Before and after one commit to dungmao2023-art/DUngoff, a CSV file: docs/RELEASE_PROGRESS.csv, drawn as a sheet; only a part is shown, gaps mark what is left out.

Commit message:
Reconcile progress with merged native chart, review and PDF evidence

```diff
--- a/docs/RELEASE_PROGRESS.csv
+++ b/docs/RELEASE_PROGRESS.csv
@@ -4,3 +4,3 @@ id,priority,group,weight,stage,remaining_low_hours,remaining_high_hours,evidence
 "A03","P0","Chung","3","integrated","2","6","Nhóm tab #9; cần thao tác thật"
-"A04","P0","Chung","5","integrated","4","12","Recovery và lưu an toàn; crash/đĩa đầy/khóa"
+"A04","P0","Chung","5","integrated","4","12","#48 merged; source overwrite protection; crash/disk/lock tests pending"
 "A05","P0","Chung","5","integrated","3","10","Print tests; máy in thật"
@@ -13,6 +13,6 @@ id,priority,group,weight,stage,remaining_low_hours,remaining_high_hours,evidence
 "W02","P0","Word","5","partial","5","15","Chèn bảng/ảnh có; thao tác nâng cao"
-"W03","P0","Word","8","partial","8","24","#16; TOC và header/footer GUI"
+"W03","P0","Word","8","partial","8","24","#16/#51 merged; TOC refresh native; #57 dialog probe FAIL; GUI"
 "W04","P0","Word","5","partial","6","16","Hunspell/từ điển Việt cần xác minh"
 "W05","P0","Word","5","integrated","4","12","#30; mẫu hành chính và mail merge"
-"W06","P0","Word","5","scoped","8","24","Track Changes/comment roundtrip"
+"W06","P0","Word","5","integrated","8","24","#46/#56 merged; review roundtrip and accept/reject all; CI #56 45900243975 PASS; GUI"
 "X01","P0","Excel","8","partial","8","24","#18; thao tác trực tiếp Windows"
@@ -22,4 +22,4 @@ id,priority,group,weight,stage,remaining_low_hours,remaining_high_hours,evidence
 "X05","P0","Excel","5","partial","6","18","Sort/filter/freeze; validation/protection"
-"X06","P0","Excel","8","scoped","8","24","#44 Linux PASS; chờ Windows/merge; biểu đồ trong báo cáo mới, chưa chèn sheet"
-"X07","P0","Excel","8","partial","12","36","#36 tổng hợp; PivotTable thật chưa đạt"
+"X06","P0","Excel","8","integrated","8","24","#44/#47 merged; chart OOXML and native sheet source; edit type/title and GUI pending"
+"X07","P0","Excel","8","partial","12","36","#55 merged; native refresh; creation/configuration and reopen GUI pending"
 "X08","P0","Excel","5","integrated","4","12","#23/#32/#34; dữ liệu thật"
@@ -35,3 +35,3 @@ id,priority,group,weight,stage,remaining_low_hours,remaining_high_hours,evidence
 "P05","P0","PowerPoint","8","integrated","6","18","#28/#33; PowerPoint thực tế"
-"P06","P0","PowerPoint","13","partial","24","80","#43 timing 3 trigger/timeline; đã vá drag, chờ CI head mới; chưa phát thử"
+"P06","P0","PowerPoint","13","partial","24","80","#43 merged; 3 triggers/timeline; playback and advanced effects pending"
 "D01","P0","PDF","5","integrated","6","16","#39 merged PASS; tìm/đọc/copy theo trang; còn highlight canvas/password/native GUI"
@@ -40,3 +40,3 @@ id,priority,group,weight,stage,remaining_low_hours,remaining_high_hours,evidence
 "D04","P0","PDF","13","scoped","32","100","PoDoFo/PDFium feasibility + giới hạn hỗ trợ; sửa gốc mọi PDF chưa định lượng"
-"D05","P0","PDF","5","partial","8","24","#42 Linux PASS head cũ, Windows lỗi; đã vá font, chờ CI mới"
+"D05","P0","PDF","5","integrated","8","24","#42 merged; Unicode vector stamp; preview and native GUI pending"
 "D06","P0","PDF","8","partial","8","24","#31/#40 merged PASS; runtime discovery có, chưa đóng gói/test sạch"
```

WHAT NEEDS TO BE DONE -
Copy every line in the listing above where the string "Excel" turns up.

RESPONSE TO THE EXERCISE -
 "X01","P0","Excel","8","partial","8","24","#18; thao tác trực tiếp Windows"
 "X05","P0","Excel","5","partial","6","18","Sort/filter/freeze; validation/protection"
-"X06","P0","Excel","8","scoped","8","24","#44 Linux PASS; chờ Windows/merge; biểu đồ trong báo cáo mới, chưa chèn sheet"
-"X07","P0","Excel","8","partial","12","36","#36 tổng hợp; PivotTable thật chưa đạt"
+"X06","P0","Excel","8","integrated","8","24","#44/#47 merged; chart OOXML and native sheet source; edit type/title and GUI pending"
+"X07","P0","Excel","8","partial","12","36","#55 merged; native refresh; creation/configuration and reopen GUI pending"
 "X08","P0","Excel","5","integrated","4","12","#23/#32/#34; dữ liệu thật"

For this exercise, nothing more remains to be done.